Give back each line of the listing precisely as written.

### [EXCERPTED DATA]
_ _ _
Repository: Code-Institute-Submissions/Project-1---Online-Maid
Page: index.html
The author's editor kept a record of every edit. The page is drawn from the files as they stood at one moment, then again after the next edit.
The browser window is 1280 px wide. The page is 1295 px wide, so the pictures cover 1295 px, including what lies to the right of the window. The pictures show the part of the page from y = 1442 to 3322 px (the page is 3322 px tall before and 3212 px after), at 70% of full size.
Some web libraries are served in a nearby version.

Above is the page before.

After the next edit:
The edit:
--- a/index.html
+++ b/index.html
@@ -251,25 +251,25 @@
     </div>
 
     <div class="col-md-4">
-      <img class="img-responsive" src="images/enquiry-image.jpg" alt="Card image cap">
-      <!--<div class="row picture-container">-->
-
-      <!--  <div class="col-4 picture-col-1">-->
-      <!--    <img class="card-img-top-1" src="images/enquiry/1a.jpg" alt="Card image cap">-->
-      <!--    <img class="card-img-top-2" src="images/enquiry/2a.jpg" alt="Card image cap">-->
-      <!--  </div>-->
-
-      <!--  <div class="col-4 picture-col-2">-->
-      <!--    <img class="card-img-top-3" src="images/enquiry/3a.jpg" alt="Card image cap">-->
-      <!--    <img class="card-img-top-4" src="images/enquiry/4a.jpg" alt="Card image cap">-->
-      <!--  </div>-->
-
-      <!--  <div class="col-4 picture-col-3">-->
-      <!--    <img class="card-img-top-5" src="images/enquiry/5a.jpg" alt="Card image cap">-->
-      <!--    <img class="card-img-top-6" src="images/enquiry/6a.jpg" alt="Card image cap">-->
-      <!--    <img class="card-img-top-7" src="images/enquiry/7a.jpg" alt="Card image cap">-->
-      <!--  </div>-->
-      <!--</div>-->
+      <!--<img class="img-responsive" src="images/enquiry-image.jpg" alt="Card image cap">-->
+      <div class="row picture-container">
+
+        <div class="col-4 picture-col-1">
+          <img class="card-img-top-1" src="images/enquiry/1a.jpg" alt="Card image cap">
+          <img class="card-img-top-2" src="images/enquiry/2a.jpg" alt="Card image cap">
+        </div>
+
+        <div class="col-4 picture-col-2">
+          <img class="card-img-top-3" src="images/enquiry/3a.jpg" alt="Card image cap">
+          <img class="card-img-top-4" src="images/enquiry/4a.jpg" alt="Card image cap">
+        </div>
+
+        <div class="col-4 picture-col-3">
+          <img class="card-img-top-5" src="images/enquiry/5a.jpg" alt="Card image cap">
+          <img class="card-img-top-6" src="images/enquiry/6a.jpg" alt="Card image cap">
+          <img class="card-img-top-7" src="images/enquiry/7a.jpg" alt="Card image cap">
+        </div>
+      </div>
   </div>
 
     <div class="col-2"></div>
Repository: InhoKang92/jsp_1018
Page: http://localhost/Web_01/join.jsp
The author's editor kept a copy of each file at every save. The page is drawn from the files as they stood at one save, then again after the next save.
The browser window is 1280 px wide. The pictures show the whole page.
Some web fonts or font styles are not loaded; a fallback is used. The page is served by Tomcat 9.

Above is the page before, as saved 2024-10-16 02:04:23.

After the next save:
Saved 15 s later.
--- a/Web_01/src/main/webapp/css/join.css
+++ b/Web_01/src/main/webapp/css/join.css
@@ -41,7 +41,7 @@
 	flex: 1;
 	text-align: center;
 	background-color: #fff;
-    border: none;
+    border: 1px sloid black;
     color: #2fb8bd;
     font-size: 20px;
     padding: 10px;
_ _ _
### [RESPONSE TO THIS EXERCISE]
Repository: Code-Institute-Submissions/Project-1---Online-Maid
Page: index.html
The author's editor kept a record of every edit. The page is drawn from the files as they stood at one moment, then again after the next edit.
The browser window is 1280 px wide. The page is 1295 px wide, so the pictures cover 1295 px, including what lies to the right of the window. The pictures show the part of the page from y = 1442 to 3322 px (the page is 3322 px tall before and 3212 px after), at 70% of full size.
Some web libraries are served in a nearby version.

Above is the page before.

After the next edit:
The edit:
--- a/index.html
+++ b/index.html
@@ -251,25 +251,25 @@
     </div>
 
     <div class="col-md-4">
-      <img class="img-responsive" src="images/enquiry-image.jpg" alt="Card image cap">
-      <!--<div class="row picture-container">-->
-
-      <!--  <div class="col-4 picture-col-1">-->
-      <!--    <img class="card-img-top-1" src="images/enquiry/1a.jpg" alt="Card image cap">-->
-      <!--    <img class="card-img-top-2" src="images/enquiry/2a.jpg" alt="Card image cap">-->
-      <!--  </div>-->
-
-      <!--  <div class="col-4 picture-col-2">-->
-      <!--    <img class="card-img-top-3" src="images/enquiry/3a.jpg" alt="Card image cap">-->
-      <!--    <img class="card-img-top-4" src="images/enquiry/4a.jpg" alt="Card image cap">-->
-      <!--  </div>-->
-
-      <!--  <div class="col-4 picture-col-3">-->
-      <!--    <img class="card-img-top-5" src="images/enquiry/5a.jpg" alt="Card image cap">-->
-      <!--    <img class="card-img-top-6" src="images/enquiry/6a.jpg" alt="Card image cap">-->
-      <!--    <img class="card-img-top-7" src="images/enquiry/7a.jpg" alt="Card image cap">-->
-      <!--  </div>-->
-      <!--</div>-->
+      <!--<img class="img-responsive" src="images/enquiry-image.jpg" alt="Card image cap">-->
+      <div class="row picture-container">
+
+        <div class="col-4 picture-col-1">
+          <img class="card-img-top-1" src="images/enquiry/1a.jpg" alt="Card image cap">
+          <img class="card-img-top-2" src="images/enquiry/2a.jpg" alt="Card image cap">
+        </div>
+
+        <div class="col-4 picture-col-2">
+          <img class="card-img-top-3" src="images/enquiry/3a.jpg" alt="Card image cap">
+          <img class="card-img-top-4" src="images/enquiry/4a.jpg" alt="Card image cap">
+        </div>
+
+        <div class="col-4 picture-col-3">
+          <img class="card-img-top-5" src="images/enquiry/5a.jpg" alt="Card image cap">
+          <img class="card-img-top-6" src="images/enquiry/6a.jpg" alt="Card image cap">
+          <img class="card-img-top-7" src="images/enquiry/7a.jpg" alt="Card image cap">
+        </div>
+      </div>
   </div>
 
     <div class="col-2"></div>
Repository: InhoKang92/jsp_1018
Page: http://localhost/Web_01/join.jsp
The author's editor kept a copy of each file at every save. The page is drawn from the files as they stood at one save, then again after the next save.
The browser window is 1280 px wide. The pictures show the whole page.
Some web fonts or font styles are not loaded; a fallback is used. The page is served by Tomcat 9.

Above is the page before, as saved 2024-10-16 02:04:23.

After the next save:
Saved 15 s later.
--- a/Web_01/src/main/webapp/css/join.css
+++ b/Web_01/src/main/webapp/css/join.css
@@ -41,7 +41,7 @@
 	flex: 1;
 	text-align: center;
 	background-color: #fff;
-    border: none;
+    border: 1px sloid black;
     color: #2fb8bd;
     font-size: 20px;
     padding: 10px;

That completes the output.